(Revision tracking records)
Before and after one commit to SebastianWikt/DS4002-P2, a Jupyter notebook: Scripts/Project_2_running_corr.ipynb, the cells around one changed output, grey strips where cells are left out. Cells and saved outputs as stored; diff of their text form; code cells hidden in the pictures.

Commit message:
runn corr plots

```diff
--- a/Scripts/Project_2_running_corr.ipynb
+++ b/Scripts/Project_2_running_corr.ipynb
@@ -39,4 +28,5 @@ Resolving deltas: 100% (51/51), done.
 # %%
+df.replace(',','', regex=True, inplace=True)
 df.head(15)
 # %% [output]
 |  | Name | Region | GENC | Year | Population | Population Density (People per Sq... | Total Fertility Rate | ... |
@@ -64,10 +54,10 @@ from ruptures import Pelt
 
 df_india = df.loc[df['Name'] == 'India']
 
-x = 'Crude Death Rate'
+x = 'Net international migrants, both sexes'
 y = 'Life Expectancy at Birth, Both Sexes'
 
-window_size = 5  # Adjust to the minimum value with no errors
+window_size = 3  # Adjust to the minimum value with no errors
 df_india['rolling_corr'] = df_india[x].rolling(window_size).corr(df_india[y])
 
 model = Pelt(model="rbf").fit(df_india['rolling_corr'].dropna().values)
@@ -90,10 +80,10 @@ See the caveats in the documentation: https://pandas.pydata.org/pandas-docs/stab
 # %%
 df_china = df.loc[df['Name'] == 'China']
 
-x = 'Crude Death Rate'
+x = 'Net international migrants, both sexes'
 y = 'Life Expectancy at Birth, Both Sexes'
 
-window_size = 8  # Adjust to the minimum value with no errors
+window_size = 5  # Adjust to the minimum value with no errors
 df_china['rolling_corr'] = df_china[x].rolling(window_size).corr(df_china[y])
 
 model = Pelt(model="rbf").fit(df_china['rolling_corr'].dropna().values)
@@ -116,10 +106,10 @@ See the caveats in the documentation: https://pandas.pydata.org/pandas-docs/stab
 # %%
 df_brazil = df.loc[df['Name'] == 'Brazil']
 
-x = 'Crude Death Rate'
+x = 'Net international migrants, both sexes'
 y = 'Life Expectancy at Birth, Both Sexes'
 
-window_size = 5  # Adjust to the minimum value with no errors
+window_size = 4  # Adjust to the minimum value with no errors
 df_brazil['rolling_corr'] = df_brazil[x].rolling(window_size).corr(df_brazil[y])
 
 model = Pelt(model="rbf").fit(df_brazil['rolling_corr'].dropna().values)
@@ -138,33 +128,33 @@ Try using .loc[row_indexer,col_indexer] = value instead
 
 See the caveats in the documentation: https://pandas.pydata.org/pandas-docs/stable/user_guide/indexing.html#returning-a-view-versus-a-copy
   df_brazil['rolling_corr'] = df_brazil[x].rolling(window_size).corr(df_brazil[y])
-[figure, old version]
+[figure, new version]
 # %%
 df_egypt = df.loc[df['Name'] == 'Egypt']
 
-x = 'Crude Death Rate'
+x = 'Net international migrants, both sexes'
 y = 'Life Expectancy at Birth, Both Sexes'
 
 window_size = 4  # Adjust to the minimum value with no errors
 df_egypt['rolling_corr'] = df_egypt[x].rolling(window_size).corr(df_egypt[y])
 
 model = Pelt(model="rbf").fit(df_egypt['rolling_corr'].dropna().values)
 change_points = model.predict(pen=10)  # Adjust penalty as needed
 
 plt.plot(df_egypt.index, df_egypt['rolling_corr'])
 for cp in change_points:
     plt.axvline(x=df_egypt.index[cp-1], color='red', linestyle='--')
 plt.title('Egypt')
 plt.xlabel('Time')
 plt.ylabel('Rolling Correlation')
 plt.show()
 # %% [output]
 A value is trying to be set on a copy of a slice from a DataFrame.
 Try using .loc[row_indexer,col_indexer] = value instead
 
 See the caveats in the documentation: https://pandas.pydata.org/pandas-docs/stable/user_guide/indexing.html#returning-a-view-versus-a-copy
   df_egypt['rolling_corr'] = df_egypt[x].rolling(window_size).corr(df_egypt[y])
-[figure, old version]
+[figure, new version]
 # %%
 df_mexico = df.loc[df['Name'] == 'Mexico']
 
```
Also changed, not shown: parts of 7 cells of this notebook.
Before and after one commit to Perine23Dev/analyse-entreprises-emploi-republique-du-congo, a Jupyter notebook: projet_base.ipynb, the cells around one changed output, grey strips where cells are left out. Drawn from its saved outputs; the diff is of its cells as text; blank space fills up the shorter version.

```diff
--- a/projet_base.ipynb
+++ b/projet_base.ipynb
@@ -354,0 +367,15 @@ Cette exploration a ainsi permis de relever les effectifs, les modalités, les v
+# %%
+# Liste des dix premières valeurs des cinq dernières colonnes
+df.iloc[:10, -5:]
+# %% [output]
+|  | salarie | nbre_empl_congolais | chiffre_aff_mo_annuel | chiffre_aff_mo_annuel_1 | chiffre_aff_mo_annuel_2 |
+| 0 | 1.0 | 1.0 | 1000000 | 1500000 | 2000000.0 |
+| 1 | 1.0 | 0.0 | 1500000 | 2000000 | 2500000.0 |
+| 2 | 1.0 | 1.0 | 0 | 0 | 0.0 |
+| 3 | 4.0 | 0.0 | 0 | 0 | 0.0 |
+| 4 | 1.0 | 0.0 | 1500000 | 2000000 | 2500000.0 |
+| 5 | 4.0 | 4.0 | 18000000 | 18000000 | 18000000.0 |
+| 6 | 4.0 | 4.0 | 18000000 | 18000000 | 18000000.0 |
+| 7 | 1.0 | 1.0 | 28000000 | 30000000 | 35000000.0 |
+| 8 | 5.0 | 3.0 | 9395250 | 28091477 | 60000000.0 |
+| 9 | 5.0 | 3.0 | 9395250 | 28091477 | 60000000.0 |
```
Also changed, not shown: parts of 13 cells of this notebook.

_Work required_:
Return the entries in full. Do not alter them.

_Finished exercise_:
Before and after one commit to SebastianWikt/DS4002-P2, a Jupyter notebook: Scripts/Project_2_running_corr.ipynb, the cells around one changed output, grey strips where cells are left out. Cells and saved outputs as stored; diff of their text form; code cells hidden in the pictures.

Commit message:
runn corr plots

```diff
--- a/Scripts/Project_2_running_corr.ipynb
+++ b/Scripts/Project_2_running_corr.ipynb
@@ -39,4 +28,5 @@ Resolving deltas: 100% (51/51), done.
 # %%
+df.replace(',','', regex=True, inplace=True)
 df.head(15)
 # %% [output]
 |  | Name | Region | GENC | Year | Population | Population Density (People per Sq... | Total Fertility Rate | ... |
@@ -64,10 +54,10 @@ from ruptures import Pelt
 
 df_india = df.loc[df['Name'] == 'India']
 
-x = 'Crude Death Rate'
+x = 'Net international migrants, both sexes'
 y = 'Life Expectancy at Birth, Both Sexes'
 
-window_size = 5  # Adjust to the minimum value with no errors
+window_size = 3  # Adjust to the minimum value with no errors
 df_india['rolling_corr'] = df_india[x].rolling(window_size).corr(df_india[y])
 
 model = Pelt(model="rbf").fit(df_india['rolling_corr'].dropna().values)
@@ -90,10 +80,10 @@ See the caveats in the documentation: https://pandas.pydata.org/pandas-docs/stab
 # %%
 df_china = df.loc[df['Name'] == 'China']
 
-x = 'Crude Death Rate'
+x = 'Net international migrants, both sexes'
 y = 'Life Expectancy at Birth, Both Sexes'
 
-window_size = 8  # Adjust to the minimum value with no errors
+window_size = 5  # Adjust to the minimum value with no errors
 df_china['rolling_corr'] = df_china[x].rolling(window_size).corr(df_china[y])
 
 model = Pelt(model="rbf").fit(df_china['rolling_corr'].dropna().values)
@@ -116,10 +106,10 @@ See the caveats in the documentation: https://pandas.pydata.org/pandas-docs/stab
 # %%
 df_brazil = df.loc[df['Name'] == 'Brazil']
 
-x = 'Crude Death Rate'
+x = 'Net international migrants, both sexes'
 y = 'Life Expectancy at Birth, Both Sexes'
 
-window_size = 5  # Adjust to the minimum value with no errors
+window_size = 4  # Adjust to the minimum value with no errors
 df_brazil['rolling_corr'] = df_brazil[x].rolling(window_size).corr(df_brazil[y])
 
 model = Pelt(model="rbf").fit(df_brazil['rolling_corr'].dropna().values)
@@ -138,33 +128,33 @@ Try using .loc[row_indexer,col_indexer] = value instead
 
 See the caveats in the documentation: https://pandas.pydata.org/pandas-docs/stable/user_guide/indexing.html#returning-a-view-versus-a-copy
   df_brazil['rolling_corr'] = df_brazil[x].rolling(window_size).corr(df_brazil[y])
-[figure, old version]
+[figure, new version]
 # %%
 df_egypt = df.loc[df['Name'] == 'Egypt']
 
-x = 'Crude Death Rate'
+x = 'Net international migrants, both sexes'
 y = 'Life Expectancy at Birth, Both Sexes'
 
 window_size = 4  # Adjust to the minimum value with no errors
 df_egypt['rolling_corr'] = df_egypt[x].rolling(window_size).corr(df_egypt[y])
 
 model = Pelt(model="rbf").fit(df_egypt['rolling_corr'].dropna().values)
 change_points = model.predict(pen=10)  # Adjust penalty as needed
 
 plt.plot(df_egypt.index, df_egypt['rolling_corr'])
 for cp in change_points:
     plt.axvline(x=df_egypt.index[cp-1], color='red', linestyle='--')
 plt.title('Egypt')
 plt.xlabel('Time')
 plt.ylabel('Rolling Correlation')
 plt.show()
 # %% [output]
 A value is trying to be set on a copy of a slice from a DataFrame.
 Try using .loc[row_indexer,col_indexer] = value instead
 
 See the caveats in the documentation: https://pandas.pydata.org/pandas-docs/stable/user_guide/indexing.html#returning-a-view-versus-a-copy
   df_egypt['rolling_corr'] = df_egypt[x].rolling(window_size).corr(df_egypt[y])
-[figure, old version]
+[figure, new version]
 # %%
 df_mexico = df.loc[df['Name'] == 'Mexico']
 
```
Also changed, not shown: parts of 7 cells of this notebook.
Before and after one commit to Perine23Dev/analyse-entreprises-emploi-republique-du-congo, a Jupyter notebook: projet_base.ipynb, the cells around one changed output, grey strips where cells are left out. Drawn from its saved outputs; the diff is of its cells as text; blank space fills up the shorter version.

```diff
--- a/projet_base.ipynb
+++ b/projet_base.ipynb
@@ -354,0 +367,15 @@ Cette exploration a ainsi permis de relever les effectifs, les modalités, les v
+# %%
+# Liste des dix premières valeurs des cinq dernières colonnes
+df.iloc[:10, -5:]
+# %% [output]
+|  | salarie | nbre_empl_congolais | chiffre_aff_mo_annuel | chiffre_aff_mo_annuel_1 | chiffre_aff_mo_annuel_2 |
+| 0 | 1.0 | 1.0 | 1000000 | 1500000 | 2000000.0 |
+| 1 | 1.0 | 0.0 | 1500000 | 2000000 | 2500000.0 |
+| 2 | 1.0 | 1.0 | 0 | 0 | 0.0 |
+| 3 | 4.0 | 0.0 | 0 | 0 | 0.0 |
+| 4 | 1.0 | 0.0 | 1500000 | 2000000 | 2500000.0 |
+| 5 | 4.0 | 4.0 | 18000000 | 18000000 | 18000000.0 |
+| 6 | 4.0 | 4.0 | 18000000 | 18000000 | 18000000.0 |
+| 7 | 1.0 | 1.0 | 28000000 | 30000000 | 35000000.0 |
+| 8 | 5.0 | 3.0 | 9395250 | 28091477 | 60000000.0 |
+| 9 | 5.0 | 3.0 | 9395250 | 28091477 | 60000000.0 |
```
Also changed, not shown: parts of 13 cells of this notebook.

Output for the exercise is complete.